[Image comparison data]

━━━━━━━━━━━━━━━━━━━━

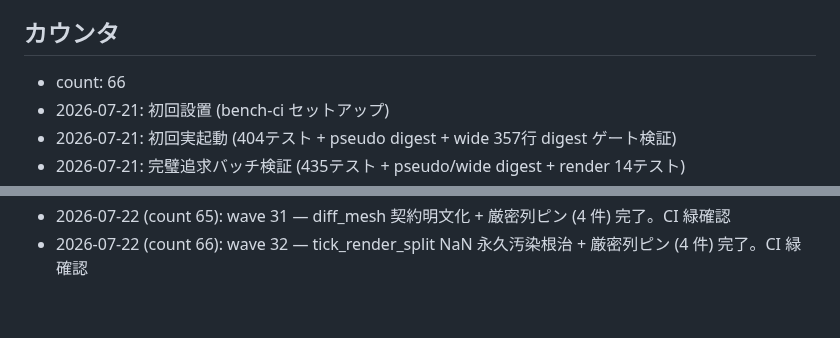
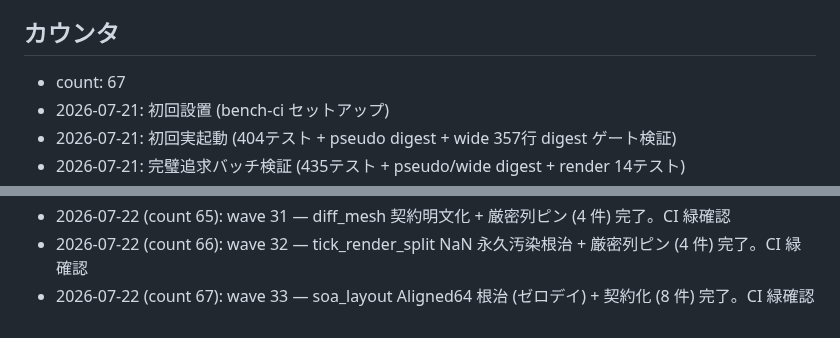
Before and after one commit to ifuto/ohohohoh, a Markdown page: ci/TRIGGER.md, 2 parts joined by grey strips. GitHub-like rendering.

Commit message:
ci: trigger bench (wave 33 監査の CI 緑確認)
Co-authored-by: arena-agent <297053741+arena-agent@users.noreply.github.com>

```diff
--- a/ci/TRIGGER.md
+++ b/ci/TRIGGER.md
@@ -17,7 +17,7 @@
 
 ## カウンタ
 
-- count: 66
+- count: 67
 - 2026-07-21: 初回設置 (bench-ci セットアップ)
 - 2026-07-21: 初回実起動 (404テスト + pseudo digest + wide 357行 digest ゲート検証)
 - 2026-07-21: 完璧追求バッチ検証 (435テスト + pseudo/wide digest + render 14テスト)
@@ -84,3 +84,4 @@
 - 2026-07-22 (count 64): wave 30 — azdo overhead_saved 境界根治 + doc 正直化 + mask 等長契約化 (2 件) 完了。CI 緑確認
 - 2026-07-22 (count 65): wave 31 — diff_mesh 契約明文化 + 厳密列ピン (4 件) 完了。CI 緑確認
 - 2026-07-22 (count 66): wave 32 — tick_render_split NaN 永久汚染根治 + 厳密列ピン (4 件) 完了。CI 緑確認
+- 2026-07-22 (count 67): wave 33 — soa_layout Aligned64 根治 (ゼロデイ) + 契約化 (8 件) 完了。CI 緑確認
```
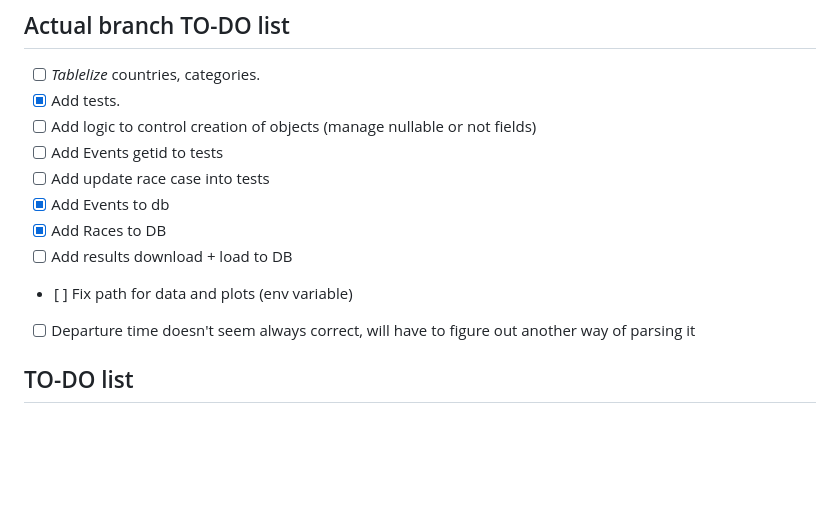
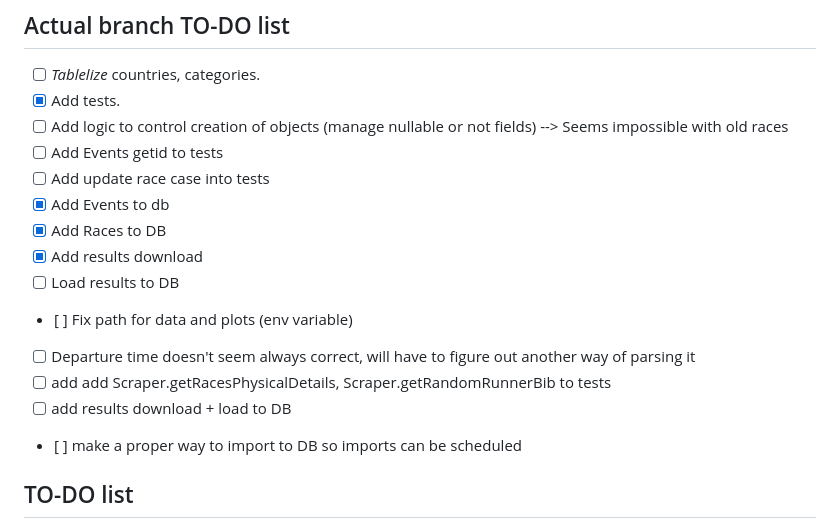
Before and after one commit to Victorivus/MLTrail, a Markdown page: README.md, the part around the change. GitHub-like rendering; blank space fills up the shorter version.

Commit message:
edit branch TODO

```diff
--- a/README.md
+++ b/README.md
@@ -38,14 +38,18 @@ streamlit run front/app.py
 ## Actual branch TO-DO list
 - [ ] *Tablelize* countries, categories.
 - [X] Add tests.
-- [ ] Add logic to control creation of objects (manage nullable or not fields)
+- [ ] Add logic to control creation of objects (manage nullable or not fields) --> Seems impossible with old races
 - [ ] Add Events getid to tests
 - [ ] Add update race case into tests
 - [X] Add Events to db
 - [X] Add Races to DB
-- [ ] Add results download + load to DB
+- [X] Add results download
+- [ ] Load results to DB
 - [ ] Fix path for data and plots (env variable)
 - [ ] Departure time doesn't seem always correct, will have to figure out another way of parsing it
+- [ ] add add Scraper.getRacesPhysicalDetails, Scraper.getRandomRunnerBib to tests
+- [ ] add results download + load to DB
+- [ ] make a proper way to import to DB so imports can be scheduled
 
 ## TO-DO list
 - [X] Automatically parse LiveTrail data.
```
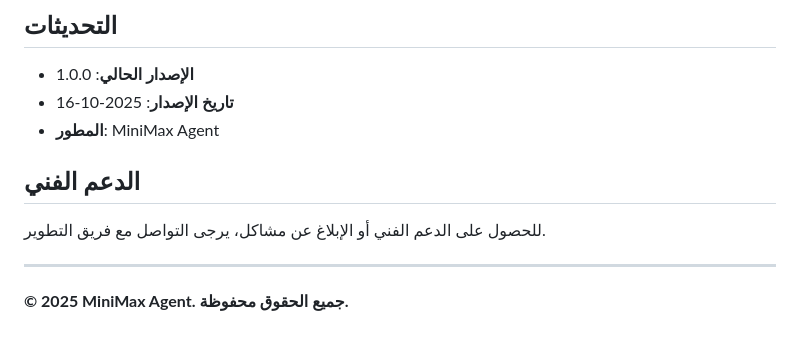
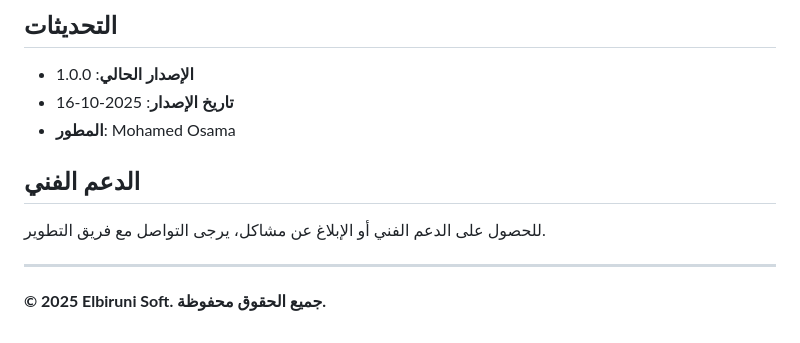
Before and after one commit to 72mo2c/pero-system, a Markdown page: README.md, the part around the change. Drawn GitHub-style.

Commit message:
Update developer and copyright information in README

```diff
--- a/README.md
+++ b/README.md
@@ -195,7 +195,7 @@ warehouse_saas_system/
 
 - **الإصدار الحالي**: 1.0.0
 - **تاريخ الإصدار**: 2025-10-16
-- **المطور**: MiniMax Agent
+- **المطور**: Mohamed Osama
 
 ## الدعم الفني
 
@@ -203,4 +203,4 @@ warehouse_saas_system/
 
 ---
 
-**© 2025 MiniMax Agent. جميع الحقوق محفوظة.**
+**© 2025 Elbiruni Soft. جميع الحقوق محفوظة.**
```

━━━━━━━━━━━━━━━━━━━━

EXERCISE:
Copy down every line of the entries containing the word "after".

WRITTEN ANSWER:
Before and after one commit to ifuto/ohohohoh, a Markdown page: ci/TRIGGER.md, 2 parts joined by grey strips. GitHub-like rendering.
Before and after one commit to Victorivus/MLTrail, a Markdown page: README.md, the part around the change. GitHub-like rendering; blank space fills up the shorter version.
Before and after one commit to 72mo2c/pero-system, a Markdown page: README.md, the part around the change. Drawn GitHub-style.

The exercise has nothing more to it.